ACTIVITY:
Among the records below, find the lines with the word "label" and copy them.

RECORD EXTRACTS:

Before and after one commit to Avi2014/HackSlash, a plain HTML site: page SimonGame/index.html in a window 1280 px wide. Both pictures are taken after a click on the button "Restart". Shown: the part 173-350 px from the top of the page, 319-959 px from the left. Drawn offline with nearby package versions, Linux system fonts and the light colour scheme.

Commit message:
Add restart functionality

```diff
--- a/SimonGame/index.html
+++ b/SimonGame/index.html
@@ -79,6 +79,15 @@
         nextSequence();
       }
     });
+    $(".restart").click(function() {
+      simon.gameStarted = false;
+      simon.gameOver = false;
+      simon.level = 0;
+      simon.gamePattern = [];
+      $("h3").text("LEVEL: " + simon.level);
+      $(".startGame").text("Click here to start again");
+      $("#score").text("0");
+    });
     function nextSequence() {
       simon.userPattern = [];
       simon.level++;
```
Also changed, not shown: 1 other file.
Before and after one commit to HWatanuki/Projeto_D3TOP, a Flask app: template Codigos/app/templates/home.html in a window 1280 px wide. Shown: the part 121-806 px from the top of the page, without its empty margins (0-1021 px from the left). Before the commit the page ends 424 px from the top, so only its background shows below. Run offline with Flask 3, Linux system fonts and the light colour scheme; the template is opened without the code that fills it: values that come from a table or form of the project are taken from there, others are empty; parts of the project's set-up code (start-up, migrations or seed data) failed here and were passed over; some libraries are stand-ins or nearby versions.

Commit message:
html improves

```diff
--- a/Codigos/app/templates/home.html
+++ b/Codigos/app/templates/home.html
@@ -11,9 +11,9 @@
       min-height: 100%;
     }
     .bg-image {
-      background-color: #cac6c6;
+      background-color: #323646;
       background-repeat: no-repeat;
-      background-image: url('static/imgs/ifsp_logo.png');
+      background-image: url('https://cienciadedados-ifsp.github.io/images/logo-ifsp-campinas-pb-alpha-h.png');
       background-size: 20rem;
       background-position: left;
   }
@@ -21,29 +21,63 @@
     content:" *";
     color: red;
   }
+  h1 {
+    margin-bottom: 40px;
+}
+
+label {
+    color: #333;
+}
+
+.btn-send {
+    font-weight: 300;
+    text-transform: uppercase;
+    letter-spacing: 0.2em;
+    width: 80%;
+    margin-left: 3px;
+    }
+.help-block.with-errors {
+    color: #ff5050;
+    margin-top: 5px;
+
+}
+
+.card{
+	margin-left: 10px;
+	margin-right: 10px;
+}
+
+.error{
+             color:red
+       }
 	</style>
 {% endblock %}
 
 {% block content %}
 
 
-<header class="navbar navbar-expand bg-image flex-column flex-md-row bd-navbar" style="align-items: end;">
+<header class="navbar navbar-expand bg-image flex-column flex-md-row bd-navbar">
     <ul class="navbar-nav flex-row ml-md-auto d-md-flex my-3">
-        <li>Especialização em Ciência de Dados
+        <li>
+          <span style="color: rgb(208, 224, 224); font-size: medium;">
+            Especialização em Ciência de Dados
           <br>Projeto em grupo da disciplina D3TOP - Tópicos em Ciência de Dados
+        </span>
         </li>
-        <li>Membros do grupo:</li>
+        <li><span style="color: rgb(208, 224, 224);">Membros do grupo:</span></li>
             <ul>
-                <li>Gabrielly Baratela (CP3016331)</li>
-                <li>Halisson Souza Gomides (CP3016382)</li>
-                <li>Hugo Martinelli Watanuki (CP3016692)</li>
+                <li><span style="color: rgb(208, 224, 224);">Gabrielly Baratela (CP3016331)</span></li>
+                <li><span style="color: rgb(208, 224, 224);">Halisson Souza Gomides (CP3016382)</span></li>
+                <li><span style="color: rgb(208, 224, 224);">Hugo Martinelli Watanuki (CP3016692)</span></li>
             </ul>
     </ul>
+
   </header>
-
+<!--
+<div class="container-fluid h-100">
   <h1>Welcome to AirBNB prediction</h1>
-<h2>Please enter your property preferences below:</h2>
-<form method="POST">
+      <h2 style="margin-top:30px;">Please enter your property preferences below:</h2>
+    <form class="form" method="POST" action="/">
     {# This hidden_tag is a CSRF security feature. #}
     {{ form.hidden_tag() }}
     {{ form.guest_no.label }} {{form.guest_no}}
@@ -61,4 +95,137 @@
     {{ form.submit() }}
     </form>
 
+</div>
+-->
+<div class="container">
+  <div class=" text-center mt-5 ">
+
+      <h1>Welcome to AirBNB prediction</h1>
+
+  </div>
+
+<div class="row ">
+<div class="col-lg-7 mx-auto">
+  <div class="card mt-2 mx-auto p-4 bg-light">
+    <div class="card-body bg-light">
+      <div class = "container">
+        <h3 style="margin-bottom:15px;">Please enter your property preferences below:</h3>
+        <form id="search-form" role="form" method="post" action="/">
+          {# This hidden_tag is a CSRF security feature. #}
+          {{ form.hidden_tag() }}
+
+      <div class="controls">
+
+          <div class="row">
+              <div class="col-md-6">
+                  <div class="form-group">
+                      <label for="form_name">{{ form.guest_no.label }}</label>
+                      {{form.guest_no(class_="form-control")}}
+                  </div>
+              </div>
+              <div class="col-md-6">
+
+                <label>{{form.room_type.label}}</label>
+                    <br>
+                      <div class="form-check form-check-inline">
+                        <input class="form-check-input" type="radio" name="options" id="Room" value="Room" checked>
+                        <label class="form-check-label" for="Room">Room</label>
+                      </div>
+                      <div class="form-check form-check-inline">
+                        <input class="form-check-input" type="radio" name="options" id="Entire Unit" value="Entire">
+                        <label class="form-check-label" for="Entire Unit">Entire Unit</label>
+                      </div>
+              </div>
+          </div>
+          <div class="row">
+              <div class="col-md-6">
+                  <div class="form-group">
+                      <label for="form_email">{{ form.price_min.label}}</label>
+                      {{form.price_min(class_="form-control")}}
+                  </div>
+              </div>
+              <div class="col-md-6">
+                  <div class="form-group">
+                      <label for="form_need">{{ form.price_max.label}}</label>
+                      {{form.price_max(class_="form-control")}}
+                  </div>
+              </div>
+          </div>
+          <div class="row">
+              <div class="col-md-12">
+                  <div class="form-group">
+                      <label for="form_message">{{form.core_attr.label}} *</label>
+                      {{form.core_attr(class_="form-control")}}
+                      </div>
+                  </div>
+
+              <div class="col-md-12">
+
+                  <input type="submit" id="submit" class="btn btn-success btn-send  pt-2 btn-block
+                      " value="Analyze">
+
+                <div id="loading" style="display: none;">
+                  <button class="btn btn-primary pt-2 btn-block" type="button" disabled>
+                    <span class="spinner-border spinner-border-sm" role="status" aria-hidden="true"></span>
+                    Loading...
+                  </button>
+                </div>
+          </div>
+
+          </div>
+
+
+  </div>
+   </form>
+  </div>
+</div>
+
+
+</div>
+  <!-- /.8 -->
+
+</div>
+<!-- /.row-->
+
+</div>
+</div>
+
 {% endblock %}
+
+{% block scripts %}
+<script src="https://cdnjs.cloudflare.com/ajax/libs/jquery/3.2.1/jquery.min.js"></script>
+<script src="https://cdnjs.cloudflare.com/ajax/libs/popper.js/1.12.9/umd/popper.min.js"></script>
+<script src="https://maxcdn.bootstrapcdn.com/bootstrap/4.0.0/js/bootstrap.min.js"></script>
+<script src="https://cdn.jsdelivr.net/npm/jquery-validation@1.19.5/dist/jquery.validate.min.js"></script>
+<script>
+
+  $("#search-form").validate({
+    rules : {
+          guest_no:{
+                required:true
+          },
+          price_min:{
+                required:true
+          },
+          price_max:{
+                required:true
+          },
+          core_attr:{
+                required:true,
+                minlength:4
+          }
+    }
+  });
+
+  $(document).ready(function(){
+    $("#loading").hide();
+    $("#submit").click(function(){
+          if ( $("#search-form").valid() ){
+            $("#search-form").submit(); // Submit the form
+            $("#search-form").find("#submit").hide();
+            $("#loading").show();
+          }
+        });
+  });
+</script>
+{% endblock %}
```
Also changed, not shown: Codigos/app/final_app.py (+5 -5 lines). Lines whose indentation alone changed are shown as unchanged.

RESPONSE TO THE TASK:
+label {
     {{ form.guest_no.label }} {{form.guest_no}}
+                      <label for="form_name">{{ form.guest_no.label }}</label>
+                <label>{{form.room_type.label}}</label>
+                        <label class="form-check-label" for="Room">Room</label>
+                        <label class="form-check-label" for="Entire Unit">Entire Unit</label>
+                      <label for="form_email">{{ form.price_min.label}}</label>
+                      <label for="form_need">{{ form.price_max.label}}</label>
+                      <label for="form_message">{{form.core_attr.label}} *</label>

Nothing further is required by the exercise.